— LISTED ENTRIES —

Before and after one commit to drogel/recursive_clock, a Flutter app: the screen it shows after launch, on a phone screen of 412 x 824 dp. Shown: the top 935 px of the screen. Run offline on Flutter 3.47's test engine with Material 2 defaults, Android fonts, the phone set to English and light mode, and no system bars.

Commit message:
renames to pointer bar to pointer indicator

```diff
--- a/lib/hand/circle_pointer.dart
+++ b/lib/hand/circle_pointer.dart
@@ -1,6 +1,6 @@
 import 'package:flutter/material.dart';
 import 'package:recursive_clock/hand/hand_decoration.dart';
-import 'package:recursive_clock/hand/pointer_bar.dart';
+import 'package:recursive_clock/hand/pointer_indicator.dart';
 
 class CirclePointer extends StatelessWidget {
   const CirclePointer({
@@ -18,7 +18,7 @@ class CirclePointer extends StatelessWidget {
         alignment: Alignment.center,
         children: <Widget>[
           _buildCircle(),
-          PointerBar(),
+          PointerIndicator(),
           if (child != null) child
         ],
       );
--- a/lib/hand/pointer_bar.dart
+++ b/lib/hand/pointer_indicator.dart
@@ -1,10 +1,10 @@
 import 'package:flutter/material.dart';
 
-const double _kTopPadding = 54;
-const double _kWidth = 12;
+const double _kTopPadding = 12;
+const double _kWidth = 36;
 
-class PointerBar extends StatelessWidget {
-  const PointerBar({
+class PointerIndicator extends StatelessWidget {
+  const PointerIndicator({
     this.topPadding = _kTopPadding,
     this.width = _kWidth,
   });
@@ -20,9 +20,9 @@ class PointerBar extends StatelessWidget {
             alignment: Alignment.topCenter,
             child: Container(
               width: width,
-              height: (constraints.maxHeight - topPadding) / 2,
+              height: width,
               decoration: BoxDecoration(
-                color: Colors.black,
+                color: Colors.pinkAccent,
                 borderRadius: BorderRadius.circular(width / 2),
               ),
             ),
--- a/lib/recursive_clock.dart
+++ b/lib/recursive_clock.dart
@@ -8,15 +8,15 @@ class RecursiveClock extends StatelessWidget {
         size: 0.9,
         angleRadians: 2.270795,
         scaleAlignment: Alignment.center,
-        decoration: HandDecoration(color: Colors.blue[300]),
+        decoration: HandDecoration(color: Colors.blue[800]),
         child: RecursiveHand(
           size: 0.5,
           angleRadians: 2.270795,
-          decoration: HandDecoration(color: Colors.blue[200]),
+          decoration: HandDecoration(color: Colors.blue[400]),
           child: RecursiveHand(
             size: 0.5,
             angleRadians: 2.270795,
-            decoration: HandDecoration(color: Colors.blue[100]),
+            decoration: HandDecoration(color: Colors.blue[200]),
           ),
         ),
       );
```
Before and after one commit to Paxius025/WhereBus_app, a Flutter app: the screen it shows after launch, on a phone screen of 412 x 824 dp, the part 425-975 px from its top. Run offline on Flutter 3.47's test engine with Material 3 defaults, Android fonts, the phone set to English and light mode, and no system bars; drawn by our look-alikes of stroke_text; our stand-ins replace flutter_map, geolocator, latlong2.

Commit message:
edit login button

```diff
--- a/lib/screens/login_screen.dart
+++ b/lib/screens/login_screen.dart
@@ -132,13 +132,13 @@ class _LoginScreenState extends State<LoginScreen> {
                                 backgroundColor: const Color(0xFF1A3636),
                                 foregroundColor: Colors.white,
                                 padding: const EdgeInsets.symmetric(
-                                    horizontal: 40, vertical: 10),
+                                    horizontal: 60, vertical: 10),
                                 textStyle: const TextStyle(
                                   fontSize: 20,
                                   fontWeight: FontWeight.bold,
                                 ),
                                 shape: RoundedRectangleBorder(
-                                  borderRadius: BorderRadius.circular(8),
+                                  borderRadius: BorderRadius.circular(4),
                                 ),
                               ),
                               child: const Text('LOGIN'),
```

— THE PROBLEM —
I would like the records restated exactly, with every line intact.

— RESPONSE TO THIS TASK —
Before and after one commit to drogel/recursive_clock, a Flutter app: the screen it shows after launch, on a phone screen of 412 x 824 dp. Shown: the top 935 px of the screen. Run offline on Flutter 3.47's test engine with Material 2 defaults, Android fonts, the phone set to English and light mode, and no system bars.

Commit message:
renames to pointer bar to pointer indicator

```diff
--- a/lib/hand/circle_pointer.dart
+++ b/lib/hand/circle_pointer.dart
@@ -1,6 +1,6 @@
 import 'package:flutter/material.dart';
 import 'package:recursive_clock/hand/hand_decoration.dart';
-import 'package:recursive_clock/hand/pointer_bar.dart';
+import 'package:recursive_clock/hand/pointer_indicator.dart';
 
 class CirclePointer extends StatelessWidget {
   const CirclePointer({
@@ -18,7 +18,7 @@ class CirclePointer extends StatelessWidget {
         alignment: Alignment.center,
         children: <Widget>[
           _buildCircle(),
-          PointerBar(),
+          PointerIndicator(),
           if (child != null) child
         ],
       );
--- a/lib/hand/pointer_bar.dart
+++ b/lib/hand/pointer_indicator.dart
@@ -1,10 +1,10 @@
 import 'package:flutter/material.dart';
 
-const double _kTopPadding = 54;
-const double _kWidth = 12;
+const double _kTopPadding = 12;
+const double _kWidth = 36;
 
-class PointerBar extends StatelessWidget {
-  const PointerBar({
+class PointerIndicator extends StatelessWidget {
+  const PointerIndicator({
     this.topPadding = _kTopPadding,
     this.width = _kWidth,
   });
@@ -20,9 +20,9 @@ class PointerBar extends StatelessWidget {
             alignment: Alignment.topCenter,
             child: Container(
               width: width,
-              height: (constraints.maxHeight - topPadding) / 2,
+              height: width,
               decoration: BoxDecoration(
-                color: Colors.black,
+                color: Colors.pinkAccent,
                 borderRadius: BorderRadius.circular(width / 2),
               ),
             ),
--- a/lib/recursive_clock.dart
+++ b/lib/recursive_clock.dart
@@ -8,15 +8,15 @@ class RecursiveClock extends StatelessWidget {
         size: 0.9,
         angleRadians: 2.270795,
         scaleAlignment: Alignment.center,
-        decoration: HandDecoration(color: Colors.blue[300]),
+        decoration: HandDecoration(color: Colors.blue[800]),
         child: RecursiveHand(
           size: 0.5,
           angleRadians: 2.270795,
-          decoration: HandDecoration(color: Colors.blue[200]),
+          decoration: HandDecoration(color: Colors.blue[400]),
           child: RecursiveHand(
             size: 0.5,
             angleRadians: 2.270795,
-            decoration: HandDecoration(color: Colors.blue[100]),
+            decoration: HandDecoration(color: Colors.blue[200]),
           ),
         ),
       );
```
Before and after one commit to Paxius025/WhereBus_app, a Flutter app: the screen it shows after launch, on a phone screen of 412 x 824 dp, the part 425-975 px from its top. Run offline on Flutter 3.47's test engine with Material 3 defaults, Android fonts, the phone set to English and light mode, and no system bars; drawn by our look-alikes of stroke_text; our stand-ins replace flutter_map, geolocator, latlong2.

Commit message:
edit login button

```diff
--- a/lib/screens/login_screen.dart
+++ b/lib/screens/login_screen.dart
@@ -132,13 +132,13 @@ class _LoginScreenState extends State<LoginScreen> {
                                 backgroundColor: const Color(0xFF1A3636),
                                 foregroundColor: Colors.white,
                                 padding: const EdgeInsets.symmetric(
-                                    horizontal: 40, vertical: 10),
+                                    horizontal: 60, vertical: 10),
                                 textStyle: const TextStyle(
                                   fontSize: 20,
                                   fontWeight: FontWeight.bold,
                                 ),
                                 shape: RoundedRectangleBorder(
-                                  borderRadius: BorderRadius.circular(8),
+                                  borderRadius: BorderRadius.circular(4),
                                 ),
                               ),
                               child: const Text('LOGIN'),
```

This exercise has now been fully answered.